There will be a lot going through the head of the driver immediately following a car collision, making it hard to know what to do.
There’s the immediate worry for the people involved; deliberation over whether or not to contact emergency services; the stress and potential expense of repairing the vehicle; planning for alternative transportation options while it’s being worked on; and, finally, the fear of what your boss, significant other, or parents will say when they find out.
Maintaining composure will lessen the potential for further expense and inconvenience. No matter who is at blame, gathering as much data as possible is essential.
Keep a notebook and pen in the car, just in case your memory fails you. You might also utilize your phone’s note-taking and photography features. A disposable camera is a good alternative to a mobile phone for those who don’t carry one.
What follows is a detailed checklist of everything you should do in the event of an accident.
Familiarize yourself with the rules
If there has been damage to individuals or property, you are required by law to stop. Find a safe spot to pull over where you won’t impede traffic. The next step is to see if anyone requires the assistance of the emergency services. Any time a dog, horse, sheep, cow, pig, goat, or donkey (not the driver’s) is injured or killed, the driver must pull over.

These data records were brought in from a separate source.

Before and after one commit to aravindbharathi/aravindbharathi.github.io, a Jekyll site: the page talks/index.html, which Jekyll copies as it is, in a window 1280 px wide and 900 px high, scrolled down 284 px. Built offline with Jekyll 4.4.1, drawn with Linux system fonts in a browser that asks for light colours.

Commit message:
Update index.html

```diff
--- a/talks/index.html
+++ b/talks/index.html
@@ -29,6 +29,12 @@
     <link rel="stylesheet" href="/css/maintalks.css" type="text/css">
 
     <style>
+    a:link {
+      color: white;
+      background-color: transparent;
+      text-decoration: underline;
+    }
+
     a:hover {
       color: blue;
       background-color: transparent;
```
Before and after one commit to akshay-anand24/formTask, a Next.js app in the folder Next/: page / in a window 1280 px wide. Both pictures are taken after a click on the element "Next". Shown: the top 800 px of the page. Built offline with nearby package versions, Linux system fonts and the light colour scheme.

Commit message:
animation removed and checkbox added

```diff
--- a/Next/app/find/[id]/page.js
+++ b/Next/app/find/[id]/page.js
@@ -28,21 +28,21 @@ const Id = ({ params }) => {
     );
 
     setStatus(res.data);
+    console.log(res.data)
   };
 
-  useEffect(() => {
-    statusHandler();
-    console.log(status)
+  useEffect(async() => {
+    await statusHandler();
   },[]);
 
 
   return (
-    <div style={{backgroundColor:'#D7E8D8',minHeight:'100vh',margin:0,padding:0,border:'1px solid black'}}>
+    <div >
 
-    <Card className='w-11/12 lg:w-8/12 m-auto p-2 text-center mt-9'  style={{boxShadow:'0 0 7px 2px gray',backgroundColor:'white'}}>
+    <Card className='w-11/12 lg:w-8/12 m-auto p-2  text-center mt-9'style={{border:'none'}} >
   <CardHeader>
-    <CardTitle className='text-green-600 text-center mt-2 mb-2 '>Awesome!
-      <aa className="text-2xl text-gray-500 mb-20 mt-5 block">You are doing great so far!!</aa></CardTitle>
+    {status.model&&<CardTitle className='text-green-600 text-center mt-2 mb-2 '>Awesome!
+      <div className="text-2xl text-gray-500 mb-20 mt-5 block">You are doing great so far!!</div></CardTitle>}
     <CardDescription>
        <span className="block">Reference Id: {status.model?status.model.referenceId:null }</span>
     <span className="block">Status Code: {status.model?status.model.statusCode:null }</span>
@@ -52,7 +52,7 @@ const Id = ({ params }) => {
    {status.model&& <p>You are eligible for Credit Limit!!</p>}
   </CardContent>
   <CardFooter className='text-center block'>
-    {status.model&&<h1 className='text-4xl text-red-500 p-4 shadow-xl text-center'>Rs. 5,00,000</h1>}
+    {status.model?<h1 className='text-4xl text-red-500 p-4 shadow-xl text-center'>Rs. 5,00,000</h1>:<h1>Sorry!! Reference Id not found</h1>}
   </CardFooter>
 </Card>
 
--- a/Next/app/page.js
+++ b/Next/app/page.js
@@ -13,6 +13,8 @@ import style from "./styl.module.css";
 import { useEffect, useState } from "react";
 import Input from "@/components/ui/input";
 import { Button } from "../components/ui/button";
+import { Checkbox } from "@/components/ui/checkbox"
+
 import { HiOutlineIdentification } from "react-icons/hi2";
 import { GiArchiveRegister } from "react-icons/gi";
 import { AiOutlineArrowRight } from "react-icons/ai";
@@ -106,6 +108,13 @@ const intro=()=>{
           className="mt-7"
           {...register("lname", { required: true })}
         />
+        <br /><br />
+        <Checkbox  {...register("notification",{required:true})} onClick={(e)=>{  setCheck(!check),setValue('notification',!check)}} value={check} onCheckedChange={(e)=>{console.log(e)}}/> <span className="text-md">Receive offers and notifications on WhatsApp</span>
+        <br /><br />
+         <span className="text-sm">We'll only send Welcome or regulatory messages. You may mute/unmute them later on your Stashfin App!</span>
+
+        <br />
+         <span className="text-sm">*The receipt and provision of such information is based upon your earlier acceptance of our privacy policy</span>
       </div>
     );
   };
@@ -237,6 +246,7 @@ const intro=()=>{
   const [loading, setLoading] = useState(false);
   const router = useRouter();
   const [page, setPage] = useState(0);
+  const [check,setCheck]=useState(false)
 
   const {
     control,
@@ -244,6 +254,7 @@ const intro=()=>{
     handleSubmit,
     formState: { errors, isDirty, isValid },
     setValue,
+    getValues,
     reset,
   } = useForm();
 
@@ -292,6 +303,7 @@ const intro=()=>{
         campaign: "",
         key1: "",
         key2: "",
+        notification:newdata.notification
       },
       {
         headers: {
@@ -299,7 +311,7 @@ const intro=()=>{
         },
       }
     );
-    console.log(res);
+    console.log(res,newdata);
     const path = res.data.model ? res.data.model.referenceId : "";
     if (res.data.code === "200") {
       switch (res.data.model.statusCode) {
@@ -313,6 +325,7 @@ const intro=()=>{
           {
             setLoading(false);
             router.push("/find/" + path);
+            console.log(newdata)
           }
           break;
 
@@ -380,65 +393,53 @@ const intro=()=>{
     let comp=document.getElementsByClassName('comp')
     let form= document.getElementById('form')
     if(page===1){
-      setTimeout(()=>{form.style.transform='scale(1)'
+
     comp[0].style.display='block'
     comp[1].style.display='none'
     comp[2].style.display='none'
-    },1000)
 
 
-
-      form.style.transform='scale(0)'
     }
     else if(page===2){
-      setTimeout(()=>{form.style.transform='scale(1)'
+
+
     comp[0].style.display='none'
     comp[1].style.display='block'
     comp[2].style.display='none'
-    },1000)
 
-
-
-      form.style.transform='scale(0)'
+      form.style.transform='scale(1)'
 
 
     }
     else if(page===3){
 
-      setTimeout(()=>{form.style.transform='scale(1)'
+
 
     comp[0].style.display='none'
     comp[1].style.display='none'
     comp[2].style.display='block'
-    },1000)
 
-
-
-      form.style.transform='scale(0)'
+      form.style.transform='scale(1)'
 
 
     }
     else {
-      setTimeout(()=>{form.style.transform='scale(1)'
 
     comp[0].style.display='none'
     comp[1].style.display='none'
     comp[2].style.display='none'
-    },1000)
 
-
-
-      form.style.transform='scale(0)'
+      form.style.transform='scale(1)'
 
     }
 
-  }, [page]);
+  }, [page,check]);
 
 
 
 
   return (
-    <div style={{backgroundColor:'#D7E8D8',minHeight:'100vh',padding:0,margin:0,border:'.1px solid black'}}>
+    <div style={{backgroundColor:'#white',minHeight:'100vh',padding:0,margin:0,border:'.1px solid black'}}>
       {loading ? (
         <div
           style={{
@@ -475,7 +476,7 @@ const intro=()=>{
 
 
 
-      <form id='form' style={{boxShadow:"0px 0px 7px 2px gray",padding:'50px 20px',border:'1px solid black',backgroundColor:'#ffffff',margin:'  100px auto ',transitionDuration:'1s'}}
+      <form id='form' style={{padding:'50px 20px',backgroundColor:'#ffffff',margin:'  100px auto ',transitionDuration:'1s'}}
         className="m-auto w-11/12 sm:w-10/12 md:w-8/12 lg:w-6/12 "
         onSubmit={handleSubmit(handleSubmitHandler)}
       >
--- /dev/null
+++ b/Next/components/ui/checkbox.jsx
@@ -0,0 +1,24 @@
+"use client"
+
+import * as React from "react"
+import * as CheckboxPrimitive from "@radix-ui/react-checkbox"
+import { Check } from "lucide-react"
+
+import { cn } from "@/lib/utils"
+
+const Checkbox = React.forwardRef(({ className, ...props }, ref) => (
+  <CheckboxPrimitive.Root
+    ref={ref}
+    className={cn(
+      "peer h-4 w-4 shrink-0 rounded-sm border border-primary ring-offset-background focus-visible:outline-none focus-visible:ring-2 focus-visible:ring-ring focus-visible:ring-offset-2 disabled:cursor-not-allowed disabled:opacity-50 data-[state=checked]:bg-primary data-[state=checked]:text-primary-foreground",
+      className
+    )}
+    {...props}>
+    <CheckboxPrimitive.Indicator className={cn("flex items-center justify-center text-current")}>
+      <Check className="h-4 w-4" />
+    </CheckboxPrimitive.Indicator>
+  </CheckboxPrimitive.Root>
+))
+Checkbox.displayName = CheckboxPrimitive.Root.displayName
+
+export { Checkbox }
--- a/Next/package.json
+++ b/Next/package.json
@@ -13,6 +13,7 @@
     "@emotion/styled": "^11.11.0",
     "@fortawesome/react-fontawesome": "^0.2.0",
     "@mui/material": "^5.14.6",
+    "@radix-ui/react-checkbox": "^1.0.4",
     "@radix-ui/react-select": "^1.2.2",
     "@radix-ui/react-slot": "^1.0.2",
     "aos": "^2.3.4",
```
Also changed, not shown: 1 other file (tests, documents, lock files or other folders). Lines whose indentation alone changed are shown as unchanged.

There are two types of people present at the scene: those directly involved and those there to serve as witnesses. Get everyone’s details (name, where they live, and contact number). Put them in two columns so you don’t mix them up: Jot down the vehicle they were riding in and collect the driver and insurance information. You can also sell your old car to car wreckers Bardia.
Get the contact information for their employer as well if any of the cars are being used for work (like a delivery truck). Take down the names, ranks, and badge numbers of any law enforcement officers in the area. You should contact the authorities if the suspect flees the scene without providing identification.
Gather all the proof you can.
Take careful notes on the vehicle colors, models, registration numbers, and more. The route it took, the car’s current state, and the number of people in it should also be noted. Write down if it was indicating or braking and how that may have contributed to the crash. Put down on paper the timeline of events as you remember them while they are still fresh in your mind.
If it helps, try drawing out what occurred. Also, don’t leave out any details that could be important, such the fact that parked cars are blocking your view. You should do this as soon as possible, because your perspective on what happened may change when you share your story with others.
All property and vehicle damage noted must be directly attributable to the accident. It’s not unusual for people to file claims related to accidents that happened in the past. It’s a good idea to have a camera ready and document the scene, vehicles, damage, and individuals as they arrive and leave.
Contact your insurance company first.
Never agree to pay for any damages or admit fault for the accident. Please let us know if any other party accepts responsibility. Get in touch with us immediately even if you don’t intend to file a claim.
If you give yourself some time to reflect on what happened, you can come up with new information that ends up being crucial. The next step is for you to get in touch with your insurance company as soon as is practical.
Suppose it’s your fault.
We’ll pay for anyone else’s medical bills and repair bills if they sustain injuries in an accident you caused.